Virtually hidden in the Fix America’s Surface Transportation Act (FAST), signed in December 2015, is the new 7345 section to the Internal Revenue Code. This new provision gives the State Department, at the direction of the IRS, the ability to revoke, refuse to issue, or rescind the passport of anyone who has a delinquent tax liability of $50,000 or more. This is yet another draconian piece of legislation that started with the Foreign Account Tax Compliance Act (FATCA) in 2010.

US taxpayers have long been required to report their foreign bank and financial accounts on the FBAR (now FinCEN 114) once they had an aggregate value over $10,000 at any point during a tax year.
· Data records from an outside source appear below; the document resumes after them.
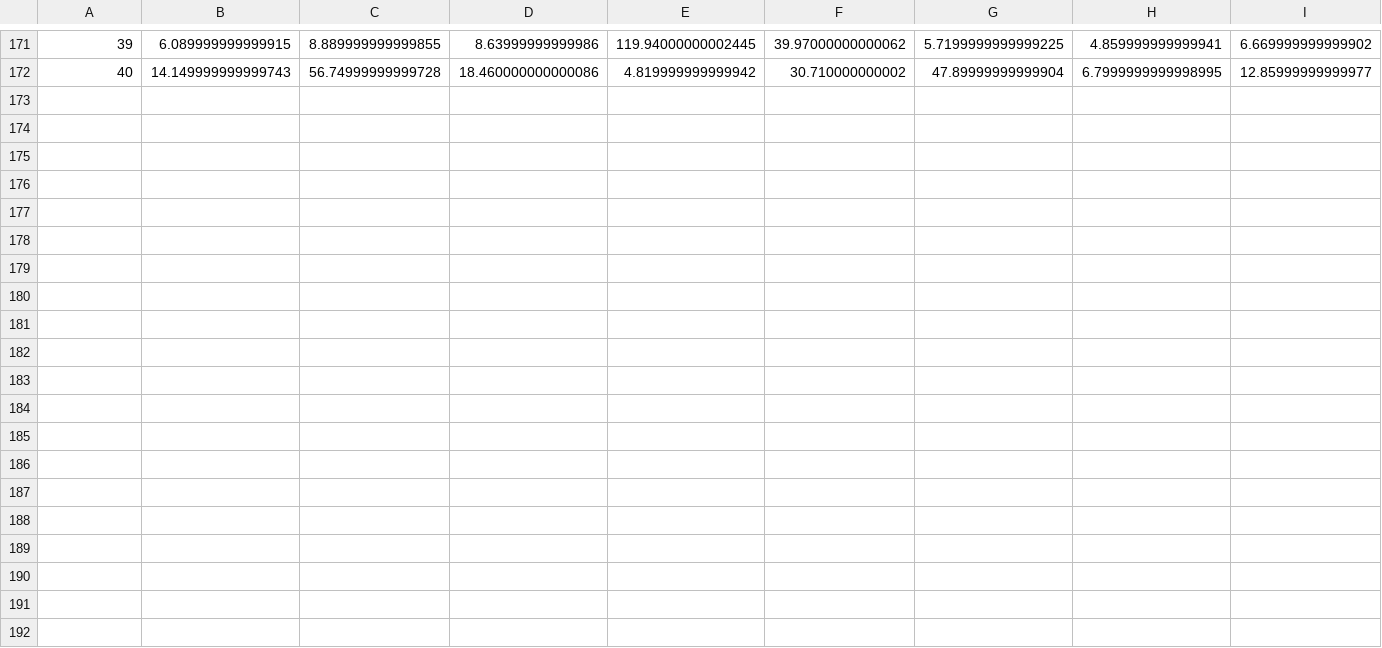
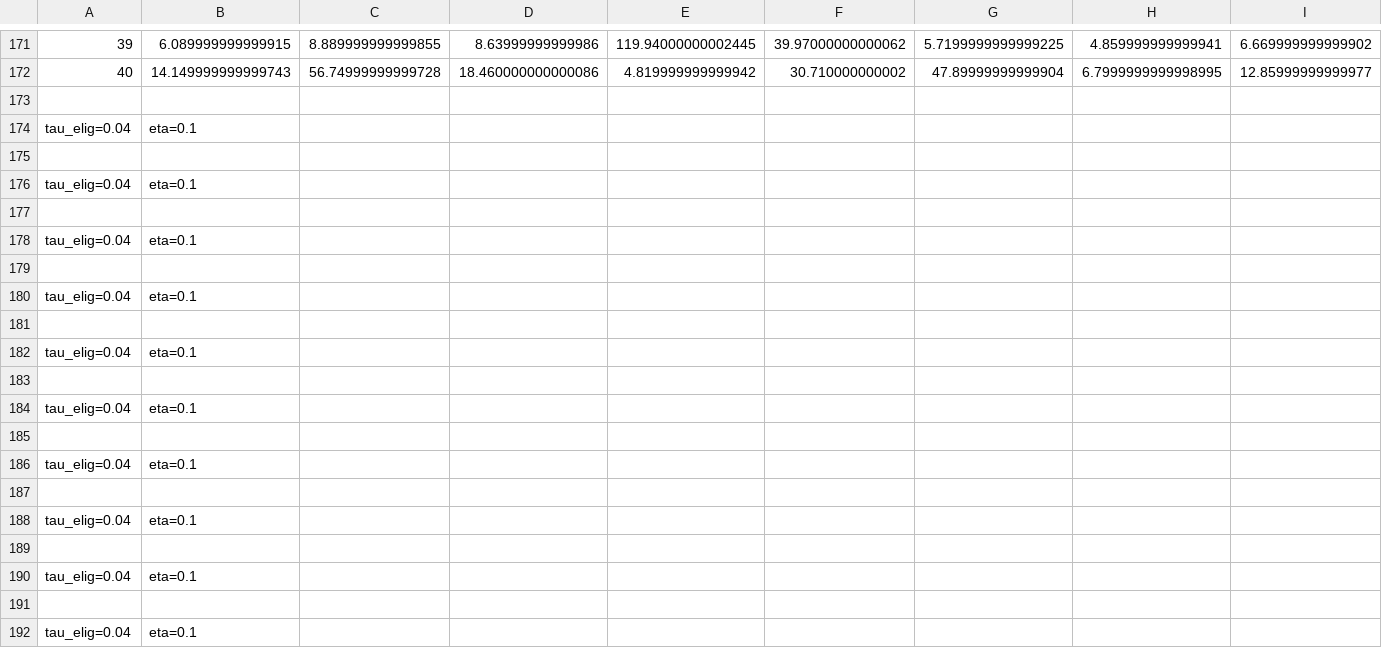
Before and after one commit to aljiro/robotic_RL_replay, a CSV file: data/trial_times/trial_times_WITH_REPLAY_FULL.csv, drawn as a sheet; only a part is shown, gaps mark what is left out; rows hold the shown columns only; the diff covers the shown part only; the diff names each change by its address in the sheet, - before the commit and + after, or states it on an @@ line.

Commit message:
Adding a count for wall hitting as well as random walk time

```diff
--- a/data/trial_times/trial_times_WITH_REPLAY_FULL.csv
+++ b/data/trial_times/trial_times_WITH_REPLAY_FULL.csv
+row 173: (empty)
+row 174: tau_elig=0.04 | eta=0.1
+row 175: (empty)
+row 176: tau_elig=0.04 | eta=0.1
+row 177: (empty)
+row 178: tau_elig=0.04 | eta=0.1
+row 179: (empty)
+row 180: tau_elig=0.04 | eta=0.1
+row 181: (empty)
+row 182: tau_elig=0.04 | eta=0.1
+row 183: (empty)
+row 184: tau_elig=0.04 | eta=0.1
+row 185: (empty)
+row 186: tau_elig=0.04 | eta=0.1
+row 187: (empty)
+row 188: tau_elig=0.04 | eta=0.1
+row 189: (empty)
+row 190: tau_elig=0.04 | eta=0.1
+row 191: (empty)
+row 192: tau_elig=0.04 | eta=0.1
```
Also changed, not shown: 48 added rows elsewhere in this file, data/trial_times/trial_times_MODIFIED_REPLAY_FULL.csv, data/trial_times/trial_times_NON_REPLAY_FULL.csv, 19 other files.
This all changed in 2010 with the enactment of the FATCA.

FATCA is designed to “combat tax evasion by US persons holding investments in offshore accounts” and goes far beyond the FBAR. Instead of relying on individuals to self-declare their assets, FATCA requires that Foreign Financial Institutions (FFI) report the details of accounts held by US taxpayers directly to the IRS. Yes, that’s right. Whether you like it or not your bank or investment company is now telling the IRS about your financial assets.

FFI’s initially baulked at the immense reporting headache that FATCA would create and refused to comply. The IRS quickly saw to this by imposing a 30% withholding tax on the sale of any US asset by an FFI that did not comply. The result: based on a list published in December 2015 there are now 182,649 compliant organizations’ in 227 financial jurisdictions freely reporting information directly to the IRS about their US account holders.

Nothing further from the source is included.